AstraZeneca, GSK's cancer rival Clovis quietly unveils crippling FDA delay as its troubles deepen

Declining sales of its lead cancer drug, a need to raise additional capital and a 30% stock price plunge depict the nightmare Clovis Oncology is living through right now. But that’s not all.

In a quarterly filing published Thursday, Clovis Oncology quietly revealed (PDF) that the FDA has asked for additional data for the company’s bid to expand its sole commercial product, PARP inhibitor Rubraca, as a maintenance treatment in newly diagnosed ovarian cancer patients who’ve responded to an initial round of chemotherapy.

During discussions on Tuesday and Wednesday, the FDA made clear that it wants to see data on whether Rubraca can extend patients’ lives. By Clovis’ estimates, it’ll take an additional two years to get those overall survival data to the agency. Problem is, the company might not survive that long.

Clovis reported positive results in March showing that the drug bested placebo at preventing disease progression or death across a broad patient population in the first-line maintenance setting, a key battleground for PARP inhibitors. The phase 3 Athena-Mono trial has therefore met its primary endpoint.

Before Clovis, AstraZeneca and partner Merck & Co. won an FDA approval for Lynparza, and GlaxoSmithKline for its Zejula, in the same first-line maintenance ovarian cancer setting based progression-free survival data. But now the FDA is “placing increasing emphasis on overall survival,” Clovis noted, pointing to the agency’s recent crackdown on the PI3K drug class over safety concerns.

Specifically, the FDA has told Clovis that it shouldn’t file for approval until the Athena-Mono trial has accrued at least 50% pre-specified death events for an overall survival analysis. The study is currently only halfway there, with overall survival findings about 25% mature, Clovis said.

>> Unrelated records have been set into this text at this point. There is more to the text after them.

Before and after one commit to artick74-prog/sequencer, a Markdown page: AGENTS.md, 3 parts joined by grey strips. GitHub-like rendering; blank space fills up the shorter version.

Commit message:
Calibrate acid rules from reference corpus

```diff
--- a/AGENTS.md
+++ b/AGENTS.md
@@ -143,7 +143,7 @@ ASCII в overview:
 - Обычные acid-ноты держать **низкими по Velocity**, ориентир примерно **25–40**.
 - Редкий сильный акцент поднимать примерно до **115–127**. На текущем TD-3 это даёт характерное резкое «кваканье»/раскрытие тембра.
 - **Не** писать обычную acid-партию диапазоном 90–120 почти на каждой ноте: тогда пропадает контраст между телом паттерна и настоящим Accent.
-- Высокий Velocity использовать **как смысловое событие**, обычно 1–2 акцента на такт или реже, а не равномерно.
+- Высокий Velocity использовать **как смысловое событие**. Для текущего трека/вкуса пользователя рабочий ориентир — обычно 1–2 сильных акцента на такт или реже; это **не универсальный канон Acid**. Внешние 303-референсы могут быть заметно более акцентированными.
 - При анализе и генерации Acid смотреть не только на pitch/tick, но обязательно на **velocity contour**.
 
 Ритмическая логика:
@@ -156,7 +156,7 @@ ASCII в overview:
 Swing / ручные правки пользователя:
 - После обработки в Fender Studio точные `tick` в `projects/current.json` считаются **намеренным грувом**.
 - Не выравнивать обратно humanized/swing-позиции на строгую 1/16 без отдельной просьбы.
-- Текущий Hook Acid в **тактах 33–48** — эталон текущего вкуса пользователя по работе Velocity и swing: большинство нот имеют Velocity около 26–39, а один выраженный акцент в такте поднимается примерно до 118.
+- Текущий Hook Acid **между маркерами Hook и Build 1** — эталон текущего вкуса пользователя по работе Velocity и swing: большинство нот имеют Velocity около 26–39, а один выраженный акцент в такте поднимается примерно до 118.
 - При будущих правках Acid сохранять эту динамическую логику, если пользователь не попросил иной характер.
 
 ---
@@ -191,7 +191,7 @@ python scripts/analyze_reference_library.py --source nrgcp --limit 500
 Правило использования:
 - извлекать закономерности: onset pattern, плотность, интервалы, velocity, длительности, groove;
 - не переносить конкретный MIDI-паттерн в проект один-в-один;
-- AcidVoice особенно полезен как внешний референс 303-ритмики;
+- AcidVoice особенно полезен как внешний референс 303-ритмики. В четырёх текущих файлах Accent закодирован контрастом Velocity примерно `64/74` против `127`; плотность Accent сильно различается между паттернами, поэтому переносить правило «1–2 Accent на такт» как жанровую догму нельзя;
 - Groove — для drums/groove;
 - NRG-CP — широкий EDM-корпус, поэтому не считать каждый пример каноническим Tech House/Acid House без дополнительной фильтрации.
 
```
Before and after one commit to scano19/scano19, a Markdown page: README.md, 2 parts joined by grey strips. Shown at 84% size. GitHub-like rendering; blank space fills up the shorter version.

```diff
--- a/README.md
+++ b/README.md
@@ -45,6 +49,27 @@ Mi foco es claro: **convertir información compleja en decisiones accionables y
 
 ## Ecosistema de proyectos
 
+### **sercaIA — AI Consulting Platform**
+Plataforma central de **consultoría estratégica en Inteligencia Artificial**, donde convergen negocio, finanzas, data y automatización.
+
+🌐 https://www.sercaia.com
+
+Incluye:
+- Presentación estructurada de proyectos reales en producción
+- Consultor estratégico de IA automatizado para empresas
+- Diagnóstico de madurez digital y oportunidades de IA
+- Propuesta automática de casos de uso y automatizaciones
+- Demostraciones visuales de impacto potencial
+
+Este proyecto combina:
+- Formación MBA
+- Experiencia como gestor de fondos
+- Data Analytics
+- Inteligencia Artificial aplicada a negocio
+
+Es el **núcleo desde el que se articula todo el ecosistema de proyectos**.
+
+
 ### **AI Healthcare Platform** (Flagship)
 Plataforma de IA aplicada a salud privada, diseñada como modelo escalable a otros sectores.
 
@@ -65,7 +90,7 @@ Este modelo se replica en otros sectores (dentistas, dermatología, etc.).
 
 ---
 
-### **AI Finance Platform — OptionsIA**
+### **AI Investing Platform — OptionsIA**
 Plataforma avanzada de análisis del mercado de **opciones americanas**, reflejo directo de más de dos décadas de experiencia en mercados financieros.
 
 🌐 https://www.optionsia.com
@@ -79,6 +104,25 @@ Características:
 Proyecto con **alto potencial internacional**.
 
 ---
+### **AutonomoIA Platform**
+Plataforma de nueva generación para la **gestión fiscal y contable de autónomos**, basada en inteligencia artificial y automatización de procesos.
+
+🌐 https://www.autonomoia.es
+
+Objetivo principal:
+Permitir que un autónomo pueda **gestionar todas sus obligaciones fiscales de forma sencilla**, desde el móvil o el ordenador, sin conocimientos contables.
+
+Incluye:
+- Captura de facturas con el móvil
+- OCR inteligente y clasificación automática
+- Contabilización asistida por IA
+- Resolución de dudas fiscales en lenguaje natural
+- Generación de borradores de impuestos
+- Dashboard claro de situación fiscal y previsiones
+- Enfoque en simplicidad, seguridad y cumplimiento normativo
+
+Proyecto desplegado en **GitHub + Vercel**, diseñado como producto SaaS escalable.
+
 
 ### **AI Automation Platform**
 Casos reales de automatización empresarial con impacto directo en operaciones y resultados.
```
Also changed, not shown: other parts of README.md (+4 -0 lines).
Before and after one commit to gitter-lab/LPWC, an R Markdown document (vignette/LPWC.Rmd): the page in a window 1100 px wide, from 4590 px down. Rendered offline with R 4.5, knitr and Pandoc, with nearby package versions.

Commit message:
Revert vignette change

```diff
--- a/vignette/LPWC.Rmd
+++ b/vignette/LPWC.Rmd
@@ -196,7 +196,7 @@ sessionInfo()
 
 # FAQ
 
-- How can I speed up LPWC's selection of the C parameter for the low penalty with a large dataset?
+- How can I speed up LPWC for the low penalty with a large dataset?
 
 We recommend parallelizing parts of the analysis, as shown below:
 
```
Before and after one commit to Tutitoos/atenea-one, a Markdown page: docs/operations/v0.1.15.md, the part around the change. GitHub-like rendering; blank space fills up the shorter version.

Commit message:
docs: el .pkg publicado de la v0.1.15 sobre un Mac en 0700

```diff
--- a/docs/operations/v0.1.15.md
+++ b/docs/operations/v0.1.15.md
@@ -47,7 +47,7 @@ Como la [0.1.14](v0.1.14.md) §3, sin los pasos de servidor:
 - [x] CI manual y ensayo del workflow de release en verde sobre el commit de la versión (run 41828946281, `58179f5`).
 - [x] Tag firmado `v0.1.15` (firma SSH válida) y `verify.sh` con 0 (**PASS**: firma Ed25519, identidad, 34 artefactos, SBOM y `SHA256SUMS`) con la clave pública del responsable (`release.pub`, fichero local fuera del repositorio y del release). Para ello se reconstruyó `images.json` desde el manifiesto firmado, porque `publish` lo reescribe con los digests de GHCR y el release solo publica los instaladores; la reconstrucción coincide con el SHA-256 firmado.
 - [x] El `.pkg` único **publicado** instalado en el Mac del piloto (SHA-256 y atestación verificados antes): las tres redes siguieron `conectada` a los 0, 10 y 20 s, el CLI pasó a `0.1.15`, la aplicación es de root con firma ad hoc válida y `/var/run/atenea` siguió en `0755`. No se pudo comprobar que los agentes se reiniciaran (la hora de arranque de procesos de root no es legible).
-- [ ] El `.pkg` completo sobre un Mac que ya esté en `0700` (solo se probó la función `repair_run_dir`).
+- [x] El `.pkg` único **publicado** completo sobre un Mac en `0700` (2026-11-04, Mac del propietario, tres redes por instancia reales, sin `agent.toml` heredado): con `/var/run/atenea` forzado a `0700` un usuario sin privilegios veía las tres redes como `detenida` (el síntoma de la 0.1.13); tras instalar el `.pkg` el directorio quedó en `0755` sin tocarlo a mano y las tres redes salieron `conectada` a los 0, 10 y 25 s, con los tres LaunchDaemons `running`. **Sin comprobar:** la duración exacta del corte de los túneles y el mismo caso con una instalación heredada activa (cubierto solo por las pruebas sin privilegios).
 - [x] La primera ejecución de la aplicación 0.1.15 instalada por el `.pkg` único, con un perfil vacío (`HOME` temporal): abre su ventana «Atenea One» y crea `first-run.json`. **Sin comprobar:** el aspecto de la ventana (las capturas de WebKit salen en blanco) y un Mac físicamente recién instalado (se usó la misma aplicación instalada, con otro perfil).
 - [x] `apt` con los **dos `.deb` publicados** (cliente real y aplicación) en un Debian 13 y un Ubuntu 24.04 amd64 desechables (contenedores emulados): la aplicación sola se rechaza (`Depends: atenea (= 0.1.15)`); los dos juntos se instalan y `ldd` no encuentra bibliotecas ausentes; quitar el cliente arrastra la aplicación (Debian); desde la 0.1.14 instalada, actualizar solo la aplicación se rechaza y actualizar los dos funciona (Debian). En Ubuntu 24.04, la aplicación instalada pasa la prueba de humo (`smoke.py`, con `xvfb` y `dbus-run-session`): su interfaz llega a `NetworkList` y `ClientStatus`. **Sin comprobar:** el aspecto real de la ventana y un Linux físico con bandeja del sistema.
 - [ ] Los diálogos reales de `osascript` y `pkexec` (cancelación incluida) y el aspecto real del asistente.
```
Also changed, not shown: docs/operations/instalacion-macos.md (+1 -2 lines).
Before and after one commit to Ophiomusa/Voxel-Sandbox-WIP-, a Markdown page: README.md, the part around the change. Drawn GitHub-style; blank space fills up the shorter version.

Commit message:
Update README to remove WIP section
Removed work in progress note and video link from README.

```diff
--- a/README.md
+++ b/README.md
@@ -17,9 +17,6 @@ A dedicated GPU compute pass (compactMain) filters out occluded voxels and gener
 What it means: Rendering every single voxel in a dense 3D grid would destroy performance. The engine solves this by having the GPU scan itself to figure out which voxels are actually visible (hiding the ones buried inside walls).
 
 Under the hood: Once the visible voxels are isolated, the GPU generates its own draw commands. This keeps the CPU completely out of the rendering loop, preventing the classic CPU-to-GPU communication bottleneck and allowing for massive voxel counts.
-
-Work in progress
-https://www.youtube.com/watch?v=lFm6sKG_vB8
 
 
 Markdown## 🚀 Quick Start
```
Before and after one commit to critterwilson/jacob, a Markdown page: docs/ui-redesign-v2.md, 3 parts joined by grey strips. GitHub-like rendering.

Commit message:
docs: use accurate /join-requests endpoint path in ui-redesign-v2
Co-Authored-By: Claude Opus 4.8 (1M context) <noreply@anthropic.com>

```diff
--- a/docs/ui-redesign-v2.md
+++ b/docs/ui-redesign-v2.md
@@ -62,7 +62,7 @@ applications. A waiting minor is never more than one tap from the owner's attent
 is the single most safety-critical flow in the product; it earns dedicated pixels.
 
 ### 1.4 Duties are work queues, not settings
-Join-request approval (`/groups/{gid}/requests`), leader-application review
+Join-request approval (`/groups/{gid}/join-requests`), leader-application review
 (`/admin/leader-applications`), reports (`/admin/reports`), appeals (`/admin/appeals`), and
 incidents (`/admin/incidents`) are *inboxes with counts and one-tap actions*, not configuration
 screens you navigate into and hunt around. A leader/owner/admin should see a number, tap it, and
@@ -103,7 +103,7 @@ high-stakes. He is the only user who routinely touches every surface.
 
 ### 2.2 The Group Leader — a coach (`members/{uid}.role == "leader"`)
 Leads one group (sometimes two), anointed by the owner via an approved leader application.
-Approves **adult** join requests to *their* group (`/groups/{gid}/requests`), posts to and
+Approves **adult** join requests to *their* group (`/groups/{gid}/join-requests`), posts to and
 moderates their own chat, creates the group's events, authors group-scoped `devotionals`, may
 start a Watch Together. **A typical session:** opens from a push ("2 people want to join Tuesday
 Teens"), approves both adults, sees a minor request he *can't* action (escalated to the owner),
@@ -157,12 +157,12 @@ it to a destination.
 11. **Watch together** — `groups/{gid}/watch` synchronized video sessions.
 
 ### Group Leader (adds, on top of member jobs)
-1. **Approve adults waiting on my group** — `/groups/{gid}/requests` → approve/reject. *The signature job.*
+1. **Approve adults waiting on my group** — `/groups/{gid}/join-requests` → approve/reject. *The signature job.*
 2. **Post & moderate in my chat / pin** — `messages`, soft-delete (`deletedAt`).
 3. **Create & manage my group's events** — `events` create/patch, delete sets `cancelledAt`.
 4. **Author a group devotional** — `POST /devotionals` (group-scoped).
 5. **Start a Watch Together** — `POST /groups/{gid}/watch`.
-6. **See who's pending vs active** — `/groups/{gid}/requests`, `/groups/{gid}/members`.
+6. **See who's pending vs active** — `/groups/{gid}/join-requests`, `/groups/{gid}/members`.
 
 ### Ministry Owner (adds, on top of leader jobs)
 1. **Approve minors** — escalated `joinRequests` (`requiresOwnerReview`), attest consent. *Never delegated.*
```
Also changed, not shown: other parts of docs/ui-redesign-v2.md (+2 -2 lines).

Clovis could go against FDA’s advice and file anyway, but the agency warned that it would hold an advisory committee meeting to discuss the submission. 

At the time Clovis touted that disease progression win, the death risks between Rubraca and placebo were basically the same in both the entire trial population and a subgroup of patients with homologous recombination deficiency (HRD) tumors. Patients with HRD-positive tumors typically respond well to PARP inhibitors like Rubraca.

What’s more, because patients may go on to receive multiple later-line therapies that could impact survival, it’s inherently difficult for a drug in first-line treatment to show a survival benefit. That means, even if Clovis waits those two years, it might still not get a clear overall survival signal.

To make things worse, the FDA also took into consideration findings from the Ariel4 postmarketing trial, which compared Rubraca with chemotherapy in patients with previously treated BRCA-mutated ovarian cancer. There, Rubraca showed an advantage at slowing disease progression but seemed to perform worse at prolonging lives.

Based on the findings, the European Medicines Agency has started a new review of Rubraca’s benefit-risk profile and advises doctors not to start new patients on the third-line indication. Clovis also anticipates a dialogue with the FDA on the findings, CEO Patrick Mahaffy said during the company’s first-quarter earnings call Wednesday.

Since its initial FDA accelerated approval in third-line ovarian cancer, Rubraca has suffered from tough competition from Lynparza and Zejula. In the first quarter, Rubraca brought in sales of $34.2 million, down 10% over the same period last year and down 5% over the fourth quarter of 2021. Clovis attributed the lackluster performance to COVID-19. But by comparison, both Lynparza and Zejula posted year-over-year growth.

First-line maintenance ovarian cancer could be Rubraca’s last chance at any meaningful sales, or the drug “risks becoming increasingly clinically irrelevant” in the PARP market, SVB Securities analyst Andrew Berens has said.

Clovis management has touted the indication as a potential inflection point for Rubraca. But for now, Clovis will likely have to wait longer as its Big Pharma rivals solidify their leads.

Rubraca’s Athena trial programs are being funded through a non-dilutive clinical trial financing deal Clovis signed with TPG Sixth Street Partners in May 2019. As of the end of March, Clovis had burned $156.4 million, leaving only $18.6 million available for draw.

In the first quarter, Clovis reported a net loss of $60.2 million and said it held $122.2 million in cash. As a result, the company recognizes that it will “need to raise additional capital in the near term to fund its operating plan for the next 12 months and to continue” as a functional business, it said in its first-quarter report.

Clovis’ stock price has plummeted 30% since Wednesday’s earnings report. On the company’s earnings call, only one analyst asked a question.